▶ **Provided records**
________

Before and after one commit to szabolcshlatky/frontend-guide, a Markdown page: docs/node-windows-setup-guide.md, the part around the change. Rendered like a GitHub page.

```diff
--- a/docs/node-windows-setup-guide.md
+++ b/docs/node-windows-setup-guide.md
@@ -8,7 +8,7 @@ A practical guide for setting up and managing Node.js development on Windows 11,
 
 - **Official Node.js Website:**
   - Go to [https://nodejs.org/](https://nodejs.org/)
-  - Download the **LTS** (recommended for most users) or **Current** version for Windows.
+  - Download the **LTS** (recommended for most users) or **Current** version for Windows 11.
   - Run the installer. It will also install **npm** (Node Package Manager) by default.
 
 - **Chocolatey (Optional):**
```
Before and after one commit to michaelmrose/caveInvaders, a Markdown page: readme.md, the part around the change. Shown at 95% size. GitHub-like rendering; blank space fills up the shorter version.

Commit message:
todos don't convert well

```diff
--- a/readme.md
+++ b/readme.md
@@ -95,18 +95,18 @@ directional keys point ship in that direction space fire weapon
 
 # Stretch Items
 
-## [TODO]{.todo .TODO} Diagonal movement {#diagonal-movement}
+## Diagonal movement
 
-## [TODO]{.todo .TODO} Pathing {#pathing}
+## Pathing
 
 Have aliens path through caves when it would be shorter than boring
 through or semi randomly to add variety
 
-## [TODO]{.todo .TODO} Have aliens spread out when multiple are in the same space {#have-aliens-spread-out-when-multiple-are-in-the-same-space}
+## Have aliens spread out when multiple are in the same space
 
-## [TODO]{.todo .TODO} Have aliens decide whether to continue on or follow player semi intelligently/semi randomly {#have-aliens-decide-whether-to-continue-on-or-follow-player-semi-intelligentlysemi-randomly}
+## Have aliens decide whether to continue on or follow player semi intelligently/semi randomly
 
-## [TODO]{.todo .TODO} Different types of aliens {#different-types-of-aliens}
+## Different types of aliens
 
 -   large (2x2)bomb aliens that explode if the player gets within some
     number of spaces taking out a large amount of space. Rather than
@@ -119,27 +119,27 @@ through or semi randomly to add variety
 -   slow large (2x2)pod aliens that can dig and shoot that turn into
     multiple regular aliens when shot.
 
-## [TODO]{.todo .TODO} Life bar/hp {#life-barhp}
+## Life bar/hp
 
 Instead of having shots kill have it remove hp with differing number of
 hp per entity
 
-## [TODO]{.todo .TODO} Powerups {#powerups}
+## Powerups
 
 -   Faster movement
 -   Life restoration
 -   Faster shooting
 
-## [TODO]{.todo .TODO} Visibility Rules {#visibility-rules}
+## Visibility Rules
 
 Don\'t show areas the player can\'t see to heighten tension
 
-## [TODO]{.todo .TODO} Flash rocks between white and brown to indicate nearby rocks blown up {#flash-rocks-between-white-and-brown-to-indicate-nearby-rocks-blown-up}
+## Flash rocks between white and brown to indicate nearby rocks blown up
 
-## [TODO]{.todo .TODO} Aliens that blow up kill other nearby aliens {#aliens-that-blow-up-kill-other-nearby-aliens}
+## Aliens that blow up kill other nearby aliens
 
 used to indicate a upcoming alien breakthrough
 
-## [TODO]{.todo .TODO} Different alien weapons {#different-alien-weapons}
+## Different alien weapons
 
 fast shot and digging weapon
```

________

▶ **Problem requirements**
Which lines of the records above contain the word "kill"? Copy each of them.

▶ **Answer to this exercise**
 Instead of having shots kill have it remove hp with differing number of
-## [TODO]{.todo .TODO} Aliens that blow up kill other nearby aliens {#aliens-that-blow-up-kill-other-nearby-aliens}
+## Aliens that blow up kill other nearby aliens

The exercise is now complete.